GE-Hitachi has set up a project office to market Advanced Boiling Water Reactors (ABWRs) in the USA. The move comes just weeks after Toshiba established an American company to do the same thing.
GE-Hitachi's Global Unified Project Office is to be part of the San Jose facility in California and is meant to market the ABWR and the Economic Simplified BWR (ESBWR) to US utilities. It will also "develop the project deployment model for our US and global market customers," said Masaharu Hanyu, president and CEO of Hitachi-GE, the Japan-focused half of the partnership.
The ABWR design is already in use at Tokyo Electric Power Company's Kashiwazaki Kariwa nuclear power plant, where two units started up in 1996 and 1997. Another is at Chubu Electric Power Company's Hamaoka site and two more are under construction at Lungmen on Taiwan and two more planned for the South Texas Project site.
The ABWR design was developed jointly by GE, Toshiba and Hitachi, following on from GE's development of the BWR concept in the 1950s. The three firms also partnered for build at Kashiwazaki Kariwa and Lungmen and now both GE-Hitachi (which merged their nuclear businesses last year) and Toshiba assert the right to build ABWRs. However, GE-Hitachi owns the very specific design certified for use in the USA by the Nuclear Regulatory Commission.

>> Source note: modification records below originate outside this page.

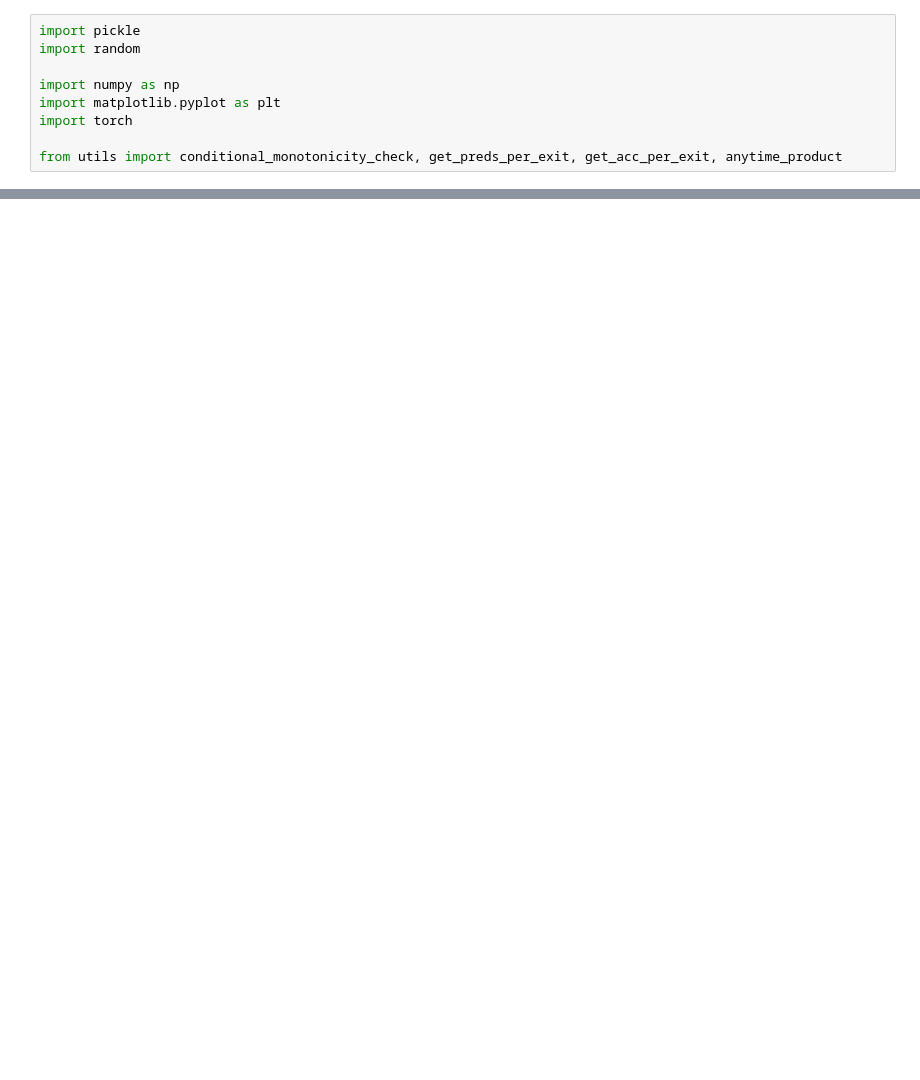
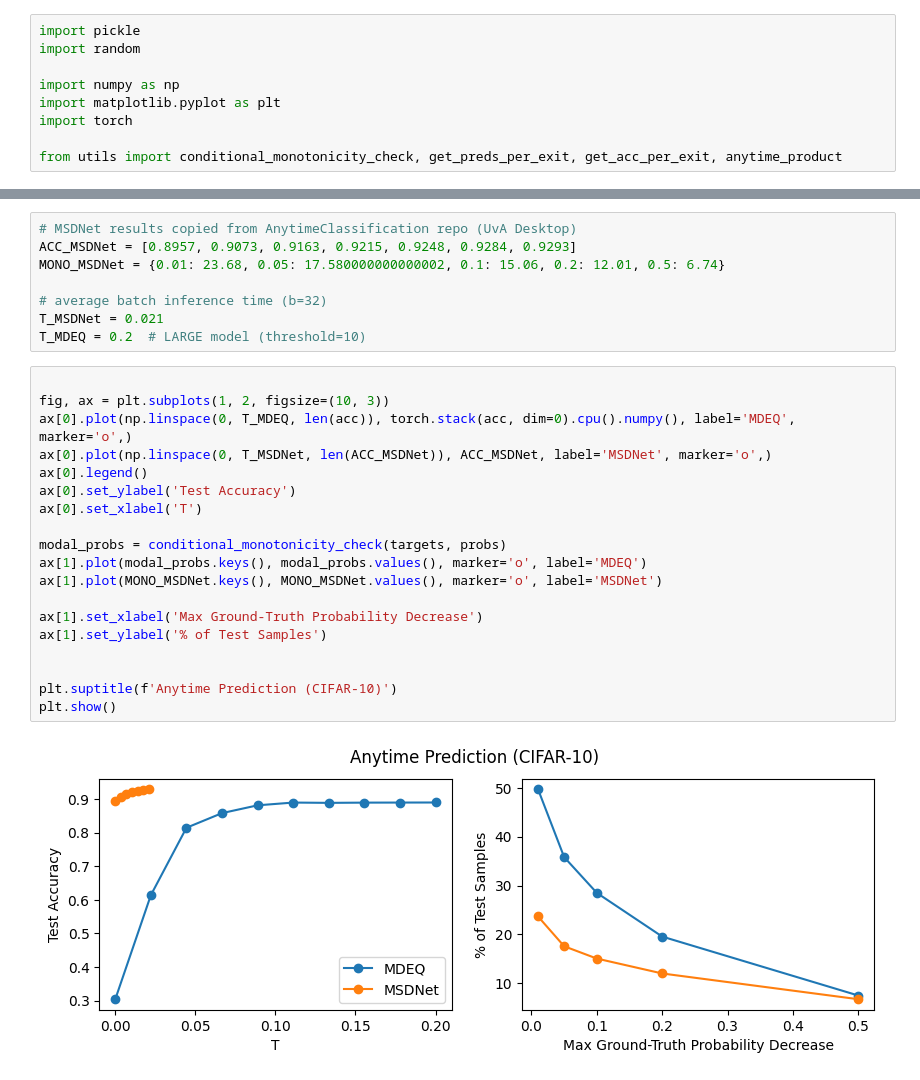
Before and after one commit to metodj/deq, a Jupyter notebook: MDEQ-Vision/anytime/anytime_monotonicity.ipynb, the cells around one changed output, grey strips where cells are left out. Saved outputs shown, nothing was run; the diff lists cells and outputs as text; blank space fills up the shorter version.

Commit message:
MSDNet vs MDEQ

```diff
--- a/MDEQ-Vision/anytime/anytime_monotonicity.ipynb
+++ b/MDEQ-Vision/anytime/anytime_monotonicity.ipynb
@@ -134,0 +108,29 @@ for _ in range(10):
+# %%
+# MSDNet results copied from AnytimeClassification repo (UvA Desktop)
+ACC_MSDNet = [0.8957, 0.9073, 0.9163, 0.9215, 0.9248, 0.9284, 0.9293]
+MONO_MSDNet = {0.01: 23.68, 0.05: 17.580000000000002, 0.1: 15.06, 0.2: 12.01, 0.5: 6.74}
+
+# average batch inference time (b=32)
+T_MSDNet = 0.021
+T_MDEQ = 0.2  # LARGE model (threshold=10)
+# %%
+
+fig, ax = plt.subplots(1, 2, figsize=(10, 3))
+ax[0].plot(np.linspace(0, T_MDEQ, len(acc)), torch.stack(acc, dim=0).cpu().numpy(), label='MDEQ', marker='o',)
+ax[0].plot(np.linspace(0, T_MSDNet, len(ACC_MSDNet)), ACC_MSDNet, label='MSDNet', marker='o',)
+ax[0].legend()
+ax[0].set_ylabel('Test Accuracy')
+ax[0].set_xlabel('T')
+
+modal_probs = conditional_monotonicity_check(targets, probs)
+ax[1].plot(modal_probs.keys(), modal_probs.values(), marker='o', label='MDEQ')
+ax[1].plot(MONO_MSDNet.keys(), MONO_MSDNet.values(), marker='o', label='MSDNet')
+
+ax[1].set_xlabel('Max Ground-Truth Probability Decrease')
+ax[1].set_ylabel('% of Test Samples')
+
+
+plt.suptitle(f'Anytime Prediction (CIFAR-10)')
+plt.show()
+# %% [output]
+[figure, added]
```
Also changed, not shown: parts of 11 cells of this notebook, 2 other files.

The combined construction and operating license for the South Texas ABWRs references the certified GE-Hitachi design, even though Toshiba has been selected as the main contractor to build the units. Toshiba's ABWR marketing company, Nuclear Innovation North America, is to make certain changes to the application and revise it later this year.